A key figure leading Nissan toward its goal of zero emissions and zero fatalities, says regardless of its future in electric and autonomous vehicles, the Japanese brand will always feature a flagship sports car, such as the Nissan GT-R.
Speaking exclusively to CarAdvice at the Nissan Crossing brand centre in Tokyo, Nissan global marketing and sales, zero emission vehicle, and battery business executive vice president Daniele Schillaci, said the seemingly polar concepts of cars for enthusiasts and cars that fit into the marque’s future technology strategy – dubbed ‘Intelligent Mobility’ – can very much go hand in hand.
“This is not incompatible. The GT-R, for example, the GT-R will always stay… and Nismo brand also, we are even further developing the Nismo brand.
“You can have your strategy for Nissan, with Intelligent Mobility, zero fatality, and so on, and after, you can have a sport department – like we have Nismo – that keep doing a sports car.
“It’s not because we are EV and so on that we should stop our sports car activities, absolutely not. It’s just a sports car. Like the GT-R Nismo that you have seen, where we have, of course, limited numbers of production every year for [the] passionate. And we’ll never forget our passionate customers for the future. Absolutely.”
Comprising three pillars of ‘Intelligent Power’, ‘Intelligent Driving’, and ‘Intelligent Integration’, Nissan’s Intelligent Mobility strategy is paramount to the brand achieving its zero emission, zero fatality target.
Under the strategy, kicked off earlier this year and progressed by the introduction of Nissan’s ‘ProPILOT’ autonomous drive technology into the latest Nissan Serena people mover, the car maker is aiming to launch multi-lane autonomous driving technology in 2018, ahead of the debut of urban-road and intersection autonomous driving technology in 2020.
Nissan says ProPILOT will slowly be introduced into additional vehicles, the next being the Qashqai in Europe come 2017. Markets such as China and the US will then follow.
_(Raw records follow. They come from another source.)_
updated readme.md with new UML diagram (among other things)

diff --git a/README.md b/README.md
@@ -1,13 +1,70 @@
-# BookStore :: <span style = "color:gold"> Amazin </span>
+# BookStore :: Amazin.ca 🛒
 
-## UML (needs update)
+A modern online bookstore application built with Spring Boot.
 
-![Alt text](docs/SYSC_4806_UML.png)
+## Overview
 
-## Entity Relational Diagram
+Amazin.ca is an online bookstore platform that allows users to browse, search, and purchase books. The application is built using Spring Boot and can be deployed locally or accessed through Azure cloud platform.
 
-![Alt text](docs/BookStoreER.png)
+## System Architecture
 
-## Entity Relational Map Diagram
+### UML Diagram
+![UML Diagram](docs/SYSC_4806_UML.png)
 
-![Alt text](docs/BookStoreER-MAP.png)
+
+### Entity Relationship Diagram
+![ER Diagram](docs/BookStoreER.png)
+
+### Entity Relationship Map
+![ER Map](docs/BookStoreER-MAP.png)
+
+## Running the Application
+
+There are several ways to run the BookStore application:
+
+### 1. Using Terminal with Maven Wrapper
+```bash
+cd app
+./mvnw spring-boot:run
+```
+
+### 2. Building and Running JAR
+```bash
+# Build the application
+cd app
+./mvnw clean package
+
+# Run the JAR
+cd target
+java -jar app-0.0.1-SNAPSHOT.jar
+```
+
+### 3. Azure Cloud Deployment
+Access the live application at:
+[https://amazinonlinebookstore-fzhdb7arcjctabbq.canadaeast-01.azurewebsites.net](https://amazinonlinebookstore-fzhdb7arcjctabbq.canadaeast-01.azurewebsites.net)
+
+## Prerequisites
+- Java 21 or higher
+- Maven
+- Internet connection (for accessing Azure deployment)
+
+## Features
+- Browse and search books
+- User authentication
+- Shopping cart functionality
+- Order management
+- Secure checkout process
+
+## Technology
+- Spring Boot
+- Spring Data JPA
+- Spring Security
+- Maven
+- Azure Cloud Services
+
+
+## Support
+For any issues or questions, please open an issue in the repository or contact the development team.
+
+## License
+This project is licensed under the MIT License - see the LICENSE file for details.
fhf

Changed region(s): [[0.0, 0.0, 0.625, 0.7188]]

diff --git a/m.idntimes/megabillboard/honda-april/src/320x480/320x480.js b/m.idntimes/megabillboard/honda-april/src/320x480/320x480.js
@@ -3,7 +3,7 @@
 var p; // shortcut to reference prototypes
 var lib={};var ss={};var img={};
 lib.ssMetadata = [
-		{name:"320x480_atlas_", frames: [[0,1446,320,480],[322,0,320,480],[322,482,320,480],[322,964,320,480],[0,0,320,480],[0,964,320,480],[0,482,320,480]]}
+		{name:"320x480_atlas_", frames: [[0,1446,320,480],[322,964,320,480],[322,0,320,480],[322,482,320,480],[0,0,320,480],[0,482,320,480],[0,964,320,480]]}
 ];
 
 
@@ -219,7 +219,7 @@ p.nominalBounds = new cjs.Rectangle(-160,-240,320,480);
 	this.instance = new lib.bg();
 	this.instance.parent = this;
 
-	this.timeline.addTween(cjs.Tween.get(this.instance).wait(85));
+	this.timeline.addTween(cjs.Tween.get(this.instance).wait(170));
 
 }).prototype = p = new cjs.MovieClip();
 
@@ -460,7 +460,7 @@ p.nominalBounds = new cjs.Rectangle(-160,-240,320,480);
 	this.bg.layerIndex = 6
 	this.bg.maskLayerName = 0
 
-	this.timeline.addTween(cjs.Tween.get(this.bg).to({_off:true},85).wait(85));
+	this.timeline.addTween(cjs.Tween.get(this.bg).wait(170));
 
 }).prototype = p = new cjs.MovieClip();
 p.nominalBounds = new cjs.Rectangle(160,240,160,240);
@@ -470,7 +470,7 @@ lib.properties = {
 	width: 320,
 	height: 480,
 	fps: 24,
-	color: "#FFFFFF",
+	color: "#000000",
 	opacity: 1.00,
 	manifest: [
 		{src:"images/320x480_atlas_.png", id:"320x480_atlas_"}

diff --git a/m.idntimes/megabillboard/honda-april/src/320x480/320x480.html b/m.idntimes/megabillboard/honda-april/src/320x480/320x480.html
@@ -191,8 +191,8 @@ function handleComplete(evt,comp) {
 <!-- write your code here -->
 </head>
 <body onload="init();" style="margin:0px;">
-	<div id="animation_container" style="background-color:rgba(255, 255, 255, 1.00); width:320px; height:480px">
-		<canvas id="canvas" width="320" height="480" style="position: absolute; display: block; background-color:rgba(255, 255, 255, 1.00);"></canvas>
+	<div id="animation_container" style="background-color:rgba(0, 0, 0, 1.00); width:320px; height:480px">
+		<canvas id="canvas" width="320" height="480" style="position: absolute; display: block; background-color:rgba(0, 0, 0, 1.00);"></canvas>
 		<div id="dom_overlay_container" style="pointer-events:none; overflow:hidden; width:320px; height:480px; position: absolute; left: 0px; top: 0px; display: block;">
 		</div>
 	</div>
Any timeframe of when Australians can expect to sample the technology on local roads is yet to be announced, however.